> Task statement
In the entries below, every line that contains "textbox" must be located and copied.

(Records drawn from a dataset)
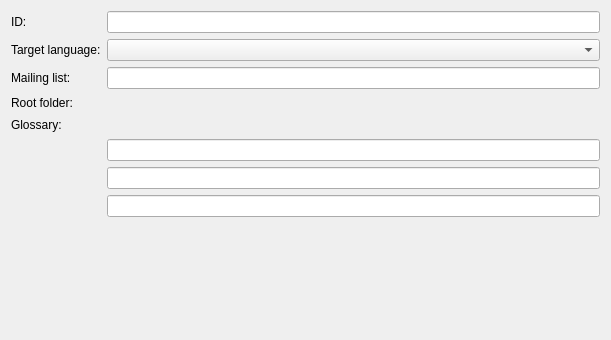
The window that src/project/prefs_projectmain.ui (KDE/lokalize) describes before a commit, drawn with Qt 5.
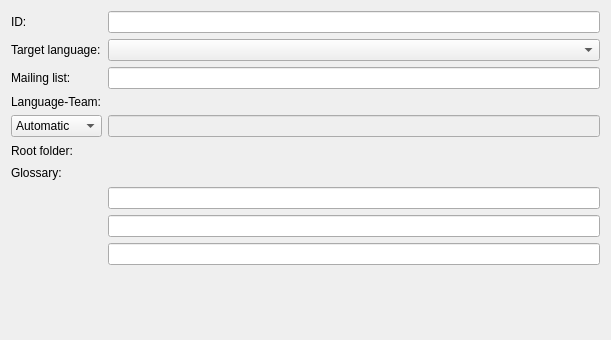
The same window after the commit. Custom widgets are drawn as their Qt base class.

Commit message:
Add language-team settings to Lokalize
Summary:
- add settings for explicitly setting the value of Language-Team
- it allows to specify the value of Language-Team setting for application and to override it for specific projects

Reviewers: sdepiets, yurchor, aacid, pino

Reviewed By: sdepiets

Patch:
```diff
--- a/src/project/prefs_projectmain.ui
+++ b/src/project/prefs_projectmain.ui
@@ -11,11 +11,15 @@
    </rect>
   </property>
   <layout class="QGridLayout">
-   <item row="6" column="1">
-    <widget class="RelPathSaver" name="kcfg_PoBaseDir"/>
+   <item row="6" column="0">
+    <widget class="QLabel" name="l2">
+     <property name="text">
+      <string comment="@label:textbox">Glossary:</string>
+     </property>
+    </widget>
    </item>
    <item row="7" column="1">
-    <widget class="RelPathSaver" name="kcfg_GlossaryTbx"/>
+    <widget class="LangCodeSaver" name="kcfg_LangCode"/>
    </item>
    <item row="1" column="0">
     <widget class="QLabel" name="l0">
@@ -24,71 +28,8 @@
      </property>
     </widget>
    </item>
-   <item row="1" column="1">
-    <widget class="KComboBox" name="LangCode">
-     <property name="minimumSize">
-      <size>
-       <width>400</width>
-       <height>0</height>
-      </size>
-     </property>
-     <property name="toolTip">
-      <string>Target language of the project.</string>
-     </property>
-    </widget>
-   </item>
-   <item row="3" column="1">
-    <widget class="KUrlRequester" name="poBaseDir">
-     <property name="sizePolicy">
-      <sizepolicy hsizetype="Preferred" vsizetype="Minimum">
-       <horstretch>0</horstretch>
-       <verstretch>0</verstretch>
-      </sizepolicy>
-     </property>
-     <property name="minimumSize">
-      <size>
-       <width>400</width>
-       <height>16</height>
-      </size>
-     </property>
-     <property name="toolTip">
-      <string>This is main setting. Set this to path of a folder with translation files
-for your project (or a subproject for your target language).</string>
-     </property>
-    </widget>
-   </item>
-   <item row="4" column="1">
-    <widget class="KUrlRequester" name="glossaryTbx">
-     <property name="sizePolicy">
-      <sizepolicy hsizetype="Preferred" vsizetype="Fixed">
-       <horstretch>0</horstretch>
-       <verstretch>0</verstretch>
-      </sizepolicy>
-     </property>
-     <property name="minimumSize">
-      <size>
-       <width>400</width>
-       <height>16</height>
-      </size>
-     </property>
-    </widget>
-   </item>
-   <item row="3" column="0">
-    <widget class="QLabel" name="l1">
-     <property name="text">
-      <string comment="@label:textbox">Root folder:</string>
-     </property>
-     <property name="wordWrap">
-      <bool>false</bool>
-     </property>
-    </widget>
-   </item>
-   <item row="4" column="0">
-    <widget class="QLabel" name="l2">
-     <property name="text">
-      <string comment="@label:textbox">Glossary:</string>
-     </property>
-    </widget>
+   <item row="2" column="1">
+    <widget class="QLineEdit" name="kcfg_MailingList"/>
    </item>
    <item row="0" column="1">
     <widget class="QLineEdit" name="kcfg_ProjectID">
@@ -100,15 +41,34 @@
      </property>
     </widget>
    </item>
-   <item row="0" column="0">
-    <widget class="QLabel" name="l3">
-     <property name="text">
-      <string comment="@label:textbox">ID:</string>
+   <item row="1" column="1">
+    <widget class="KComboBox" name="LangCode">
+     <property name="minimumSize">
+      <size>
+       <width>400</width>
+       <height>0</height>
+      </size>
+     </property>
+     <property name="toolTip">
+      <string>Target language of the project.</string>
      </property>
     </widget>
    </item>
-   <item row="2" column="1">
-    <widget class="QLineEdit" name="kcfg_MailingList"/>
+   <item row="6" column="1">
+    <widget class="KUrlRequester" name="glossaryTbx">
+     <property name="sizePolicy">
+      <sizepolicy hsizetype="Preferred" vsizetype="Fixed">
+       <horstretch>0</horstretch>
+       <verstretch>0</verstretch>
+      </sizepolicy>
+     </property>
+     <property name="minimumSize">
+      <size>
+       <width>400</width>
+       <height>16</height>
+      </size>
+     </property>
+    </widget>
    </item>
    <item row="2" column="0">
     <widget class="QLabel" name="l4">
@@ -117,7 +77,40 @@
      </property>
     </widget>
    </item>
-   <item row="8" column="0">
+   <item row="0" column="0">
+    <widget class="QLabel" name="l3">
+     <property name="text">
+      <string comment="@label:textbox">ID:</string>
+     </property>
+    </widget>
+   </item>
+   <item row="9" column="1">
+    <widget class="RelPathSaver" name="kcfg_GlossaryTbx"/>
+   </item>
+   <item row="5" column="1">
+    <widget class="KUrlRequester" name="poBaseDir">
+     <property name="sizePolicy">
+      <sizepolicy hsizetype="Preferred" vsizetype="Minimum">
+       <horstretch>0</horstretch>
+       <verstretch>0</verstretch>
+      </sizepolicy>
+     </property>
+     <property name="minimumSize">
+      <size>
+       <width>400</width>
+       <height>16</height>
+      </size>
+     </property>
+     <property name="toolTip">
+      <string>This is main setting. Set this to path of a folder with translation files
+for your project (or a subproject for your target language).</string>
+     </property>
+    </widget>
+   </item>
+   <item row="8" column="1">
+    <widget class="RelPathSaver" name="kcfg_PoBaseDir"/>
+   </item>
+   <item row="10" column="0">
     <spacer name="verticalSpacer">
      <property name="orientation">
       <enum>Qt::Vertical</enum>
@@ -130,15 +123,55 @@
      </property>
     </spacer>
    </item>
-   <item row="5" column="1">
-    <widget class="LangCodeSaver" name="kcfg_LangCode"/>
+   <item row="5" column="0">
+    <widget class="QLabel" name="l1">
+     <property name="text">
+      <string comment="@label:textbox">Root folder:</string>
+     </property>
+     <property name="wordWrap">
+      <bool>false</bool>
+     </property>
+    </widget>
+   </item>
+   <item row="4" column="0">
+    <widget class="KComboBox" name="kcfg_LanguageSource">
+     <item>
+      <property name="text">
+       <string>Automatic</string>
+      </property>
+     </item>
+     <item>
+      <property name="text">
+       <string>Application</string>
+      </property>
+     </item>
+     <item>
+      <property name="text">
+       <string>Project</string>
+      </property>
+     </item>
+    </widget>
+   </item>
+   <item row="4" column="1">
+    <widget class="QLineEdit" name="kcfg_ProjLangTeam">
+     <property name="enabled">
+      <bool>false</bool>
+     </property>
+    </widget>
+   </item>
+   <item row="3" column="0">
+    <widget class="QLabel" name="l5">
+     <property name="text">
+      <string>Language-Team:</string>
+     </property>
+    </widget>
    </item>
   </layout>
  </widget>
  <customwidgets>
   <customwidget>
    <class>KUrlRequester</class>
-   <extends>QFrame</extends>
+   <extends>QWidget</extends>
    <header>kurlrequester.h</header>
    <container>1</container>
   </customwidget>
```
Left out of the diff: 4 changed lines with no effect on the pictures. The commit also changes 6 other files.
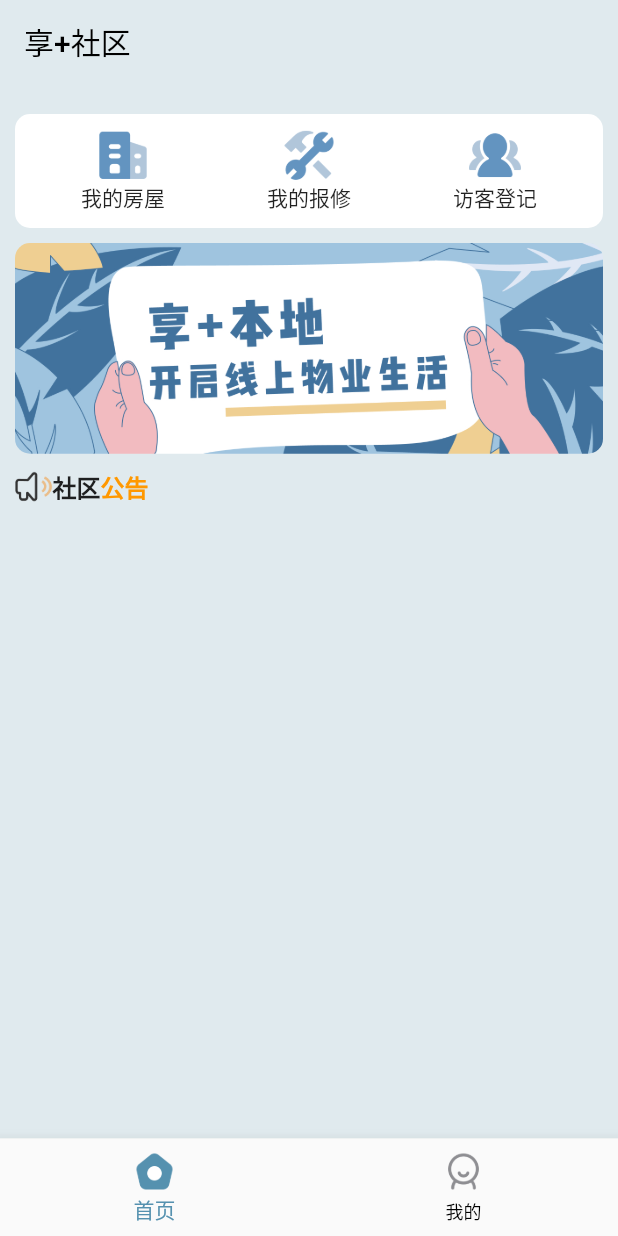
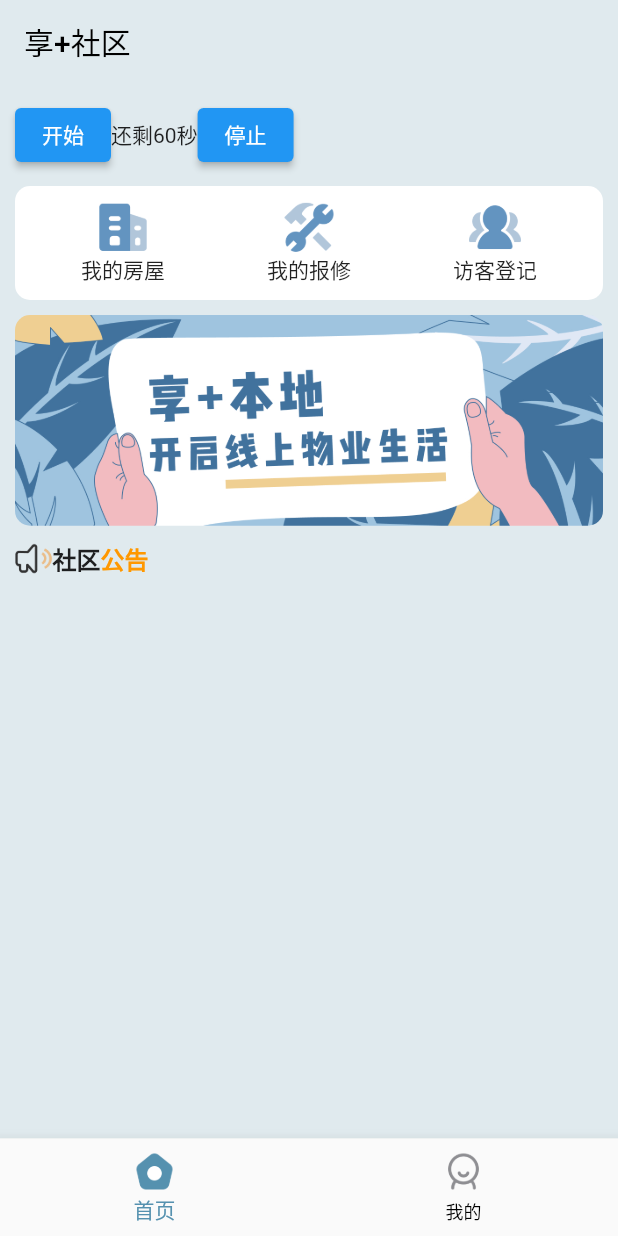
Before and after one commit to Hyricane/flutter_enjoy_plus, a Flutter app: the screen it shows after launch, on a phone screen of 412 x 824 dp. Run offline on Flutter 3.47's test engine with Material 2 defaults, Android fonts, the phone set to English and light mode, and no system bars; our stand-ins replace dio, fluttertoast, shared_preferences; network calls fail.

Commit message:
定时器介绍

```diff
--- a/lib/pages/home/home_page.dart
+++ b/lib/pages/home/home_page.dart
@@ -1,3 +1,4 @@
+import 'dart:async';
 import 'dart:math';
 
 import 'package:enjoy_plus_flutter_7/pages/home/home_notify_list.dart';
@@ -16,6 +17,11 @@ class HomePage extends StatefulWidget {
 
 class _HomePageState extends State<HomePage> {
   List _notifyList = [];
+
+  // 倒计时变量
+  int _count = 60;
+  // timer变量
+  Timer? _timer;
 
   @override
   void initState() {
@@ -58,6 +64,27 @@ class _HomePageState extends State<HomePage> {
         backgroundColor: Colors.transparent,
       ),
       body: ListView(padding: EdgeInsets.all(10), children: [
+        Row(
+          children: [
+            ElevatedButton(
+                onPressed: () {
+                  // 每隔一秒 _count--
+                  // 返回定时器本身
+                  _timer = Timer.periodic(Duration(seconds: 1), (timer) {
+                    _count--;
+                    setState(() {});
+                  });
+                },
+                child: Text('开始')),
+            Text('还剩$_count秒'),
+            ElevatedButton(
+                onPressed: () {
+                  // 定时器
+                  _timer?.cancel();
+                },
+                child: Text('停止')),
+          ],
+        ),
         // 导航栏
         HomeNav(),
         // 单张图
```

> Answer below
+      <string comment="@label:textbox">Glossary:</string>
-      <string comment="@label:textbox">Root folder:</string>
-      <string comment="@label:textbox">Glossary:</string>
-      <string comment="@label:textbox">ID:</string>
+      <string comment="@label:textbox">ID:</string>
+      <string comment="@label:textbox">Root folder:</string>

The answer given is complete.